(What is required) Write out the listing below exactly, beginning at its first line and ending with the line that contains "2 other files.".

===

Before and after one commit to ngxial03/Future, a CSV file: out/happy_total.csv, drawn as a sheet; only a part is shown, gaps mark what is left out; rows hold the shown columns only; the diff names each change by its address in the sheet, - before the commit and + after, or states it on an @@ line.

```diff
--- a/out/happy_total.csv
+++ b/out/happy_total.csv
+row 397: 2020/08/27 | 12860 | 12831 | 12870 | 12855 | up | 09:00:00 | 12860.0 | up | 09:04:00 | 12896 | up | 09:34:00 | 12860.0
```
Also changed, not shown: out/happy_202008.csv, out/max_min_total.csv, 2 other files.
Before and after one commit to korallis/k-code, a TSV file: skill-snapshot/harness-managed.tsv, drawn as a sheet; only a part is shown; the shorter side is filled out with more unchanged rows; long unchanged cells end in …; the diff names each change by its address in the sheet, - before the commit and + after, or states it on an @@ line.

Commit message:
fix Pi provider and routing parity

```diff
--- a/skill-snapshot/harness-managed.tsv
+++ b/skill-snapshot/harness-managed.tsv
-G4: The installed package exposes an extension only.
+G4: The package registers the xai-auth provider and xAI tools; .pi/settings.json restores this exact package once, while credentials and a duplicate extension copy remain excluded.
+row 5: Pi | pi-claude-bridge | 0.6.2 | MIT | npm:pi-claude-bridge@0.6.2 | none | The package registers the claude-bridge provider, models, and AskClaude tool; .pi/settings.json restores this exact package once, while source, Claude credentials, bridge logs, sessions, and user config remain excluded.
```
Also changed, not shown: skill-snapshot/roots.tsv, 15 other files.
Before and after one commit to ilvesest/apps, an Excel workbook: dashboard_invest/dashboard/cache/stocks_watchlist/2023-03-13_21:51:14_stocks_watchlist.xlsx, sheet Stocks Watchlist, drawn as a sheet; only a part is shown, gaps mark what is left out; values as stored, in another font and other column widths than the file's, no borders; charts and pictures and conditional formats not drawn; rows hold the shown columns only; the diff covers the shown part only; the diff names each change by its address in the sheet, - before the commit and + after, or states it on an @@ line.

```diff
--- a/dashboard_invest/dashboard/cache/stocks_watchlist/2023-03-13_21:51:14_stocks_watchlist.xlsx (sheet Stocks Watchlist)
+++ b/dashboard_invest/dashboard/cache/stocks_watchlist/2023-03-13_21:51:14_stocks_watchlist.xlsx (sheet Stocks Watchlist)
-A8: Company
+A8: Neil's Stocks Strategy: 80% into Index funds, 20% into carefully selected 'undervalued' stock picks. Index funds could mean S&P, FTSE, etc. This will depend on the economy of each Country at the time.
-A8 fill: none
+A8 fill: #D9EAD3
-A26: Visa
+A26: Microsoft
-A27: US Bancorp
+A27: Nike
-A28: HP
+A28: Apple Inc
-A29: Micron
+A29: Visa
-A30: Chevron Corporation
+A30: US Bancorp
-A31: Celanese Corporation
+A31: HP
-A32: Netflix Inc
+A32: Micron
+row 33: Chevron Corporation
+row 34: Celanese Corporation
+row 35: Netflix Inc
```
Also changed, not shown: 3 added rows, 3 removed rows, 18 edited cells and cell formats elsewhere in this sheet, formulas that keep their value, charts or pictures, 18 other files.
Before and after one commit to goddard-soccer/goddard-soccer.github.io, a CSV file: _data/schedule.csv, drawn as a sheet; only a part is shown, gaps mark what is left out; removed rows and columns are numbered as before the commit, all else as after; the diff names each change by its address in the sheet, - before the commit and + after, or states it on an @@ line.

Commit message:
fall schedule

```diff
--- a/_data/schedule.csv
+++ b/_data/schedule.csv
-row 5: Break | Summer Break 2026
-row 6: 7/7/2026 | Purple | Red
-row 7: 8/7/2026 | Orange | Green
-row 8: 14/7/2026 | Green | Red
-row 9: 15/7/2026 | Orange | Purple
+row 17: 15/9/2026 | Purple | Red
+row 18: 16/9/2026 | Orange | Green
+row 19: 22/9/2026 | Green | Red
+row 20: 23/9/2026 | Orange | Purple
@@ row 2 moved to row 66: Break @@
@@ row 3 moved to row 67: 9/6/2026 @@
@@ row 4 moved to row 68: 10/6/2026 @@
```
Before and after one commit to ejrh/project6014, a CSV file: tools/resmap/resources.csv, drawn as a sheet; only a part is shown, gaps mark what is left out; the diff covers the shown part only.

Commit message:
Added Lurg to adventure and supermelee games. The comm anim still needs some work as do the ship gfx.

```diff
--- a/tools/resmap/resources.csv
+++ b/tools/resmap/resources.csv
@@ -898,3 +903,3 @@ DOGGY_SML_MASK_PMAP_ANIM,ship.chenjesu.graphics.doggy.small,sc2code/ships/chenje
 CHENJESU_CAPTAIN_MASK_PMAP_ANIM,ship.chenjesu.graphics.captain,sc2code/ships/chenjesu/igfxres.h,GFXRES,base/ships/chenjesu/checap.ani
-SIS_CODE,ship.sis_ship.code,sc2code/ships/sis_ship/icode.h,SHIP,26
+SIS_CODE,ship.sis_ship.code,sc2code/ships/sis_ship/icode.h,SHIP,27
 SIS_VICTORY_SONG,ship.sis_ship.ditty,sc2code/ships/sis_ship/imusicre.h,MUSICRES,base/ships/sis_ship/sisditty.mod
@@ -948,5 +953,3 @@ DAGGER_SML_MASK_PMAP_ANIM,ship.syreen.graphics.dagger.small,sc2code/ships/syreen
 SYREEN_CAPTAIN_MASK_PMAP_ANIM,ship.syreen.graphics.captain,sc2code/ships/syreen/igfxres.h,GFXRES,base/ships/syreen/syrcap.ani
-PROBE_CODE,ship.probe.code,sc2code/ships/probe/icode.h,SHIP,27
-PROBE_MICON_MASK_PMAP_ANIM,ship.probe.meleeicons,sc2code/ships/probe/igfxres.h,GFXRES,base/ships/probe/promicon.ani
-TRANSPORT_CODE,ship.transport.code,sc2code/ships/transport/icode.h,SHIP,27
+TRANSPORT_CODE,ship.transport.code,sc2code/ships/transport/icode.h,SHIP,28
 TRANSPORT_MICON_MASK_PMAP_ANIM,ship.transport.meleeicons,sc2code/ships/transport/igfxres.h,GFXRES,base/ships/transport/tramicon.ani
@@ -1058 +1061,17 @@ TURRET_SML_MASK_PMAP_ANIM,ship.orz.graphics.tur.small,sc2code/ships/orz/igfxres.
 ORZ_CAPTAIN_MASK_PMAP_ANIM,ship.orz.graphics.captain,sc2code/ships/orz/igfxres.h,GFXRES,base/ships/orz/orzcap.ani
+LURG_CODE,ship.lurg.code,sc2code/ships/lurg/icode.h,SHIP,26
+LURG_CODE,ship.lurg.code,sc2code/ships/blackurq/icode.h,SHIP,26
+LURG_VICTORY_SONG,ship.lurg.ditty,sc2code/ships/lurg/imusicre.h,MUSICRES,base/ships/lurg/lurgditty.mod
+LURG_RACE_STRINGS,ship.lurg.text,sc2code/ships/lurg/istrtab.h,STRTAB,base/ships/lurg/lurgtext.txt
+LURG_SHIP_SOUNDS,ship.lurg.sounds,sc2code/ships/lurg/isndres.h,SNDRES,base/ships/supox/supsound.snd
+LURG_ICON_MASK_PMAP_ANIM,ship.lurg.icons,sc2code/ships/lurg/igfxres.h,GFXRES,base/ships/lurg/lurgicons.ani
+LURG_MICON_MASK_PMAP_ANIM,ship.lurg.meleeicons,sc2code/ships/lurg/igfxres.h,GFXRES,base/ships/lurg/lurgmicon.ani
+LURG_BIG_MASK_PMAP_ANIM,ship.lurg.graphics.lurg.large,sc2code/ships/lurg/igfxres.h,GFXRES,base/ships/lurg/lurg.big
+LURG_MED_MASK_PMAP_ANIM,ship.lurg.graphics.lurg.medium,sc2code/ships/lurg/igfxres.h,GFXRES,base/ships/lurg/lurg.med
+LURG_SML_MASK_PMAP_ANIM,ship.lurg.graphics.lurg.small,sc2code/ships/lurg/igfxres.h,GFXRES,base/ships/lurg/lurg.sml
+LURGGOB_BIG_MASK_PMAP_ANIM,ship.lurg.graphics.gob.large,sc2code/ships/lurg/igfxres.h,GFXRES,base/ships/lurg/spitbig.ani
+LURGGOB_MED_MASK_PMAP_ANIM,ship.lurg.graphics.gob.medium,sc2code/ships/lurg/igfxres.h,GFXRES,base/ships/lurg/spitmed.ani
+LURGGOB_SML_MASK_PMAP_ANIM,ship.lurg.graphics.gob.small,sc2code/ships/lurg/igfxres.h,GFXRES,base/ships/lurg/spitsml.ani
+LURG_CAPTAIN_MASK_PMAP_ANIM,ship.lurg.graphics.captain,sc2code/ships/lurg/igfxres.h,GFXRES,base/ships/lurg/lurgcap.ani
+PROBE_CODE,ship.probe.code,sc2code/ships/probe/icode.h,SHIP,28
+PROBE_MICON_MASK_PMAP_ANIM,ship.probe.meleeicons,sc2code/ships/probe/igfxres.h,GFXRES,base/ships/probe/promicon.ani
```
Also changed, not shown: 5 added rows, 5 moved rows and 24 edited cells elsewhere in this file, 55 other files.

===

(Answer for this exercise)
Before and after one commit to ngxial03/Future, a CSV file: out/happy_total.csv, drawn as a sheet; only a part is shown, gaps mark what is left out; rows hold the shown columns only; the diff names each change by its address in the sheet, - before the commit and + after, or states it on an @@ line.

```diff
--- a/out/happy_total.csv
+++ b/out/happy_total.csv
+row 397: 2020/08/27 | 12860 | 12831 | 12870 | 12855 | up | 09:00:00 | 12860.0 | up | 09:04:00 | 12896 | up | 09:34:00 | 12860.0
```
Also changed, not shown: out/happy_202008.csv, out/max_min_total.csv, 2 other files.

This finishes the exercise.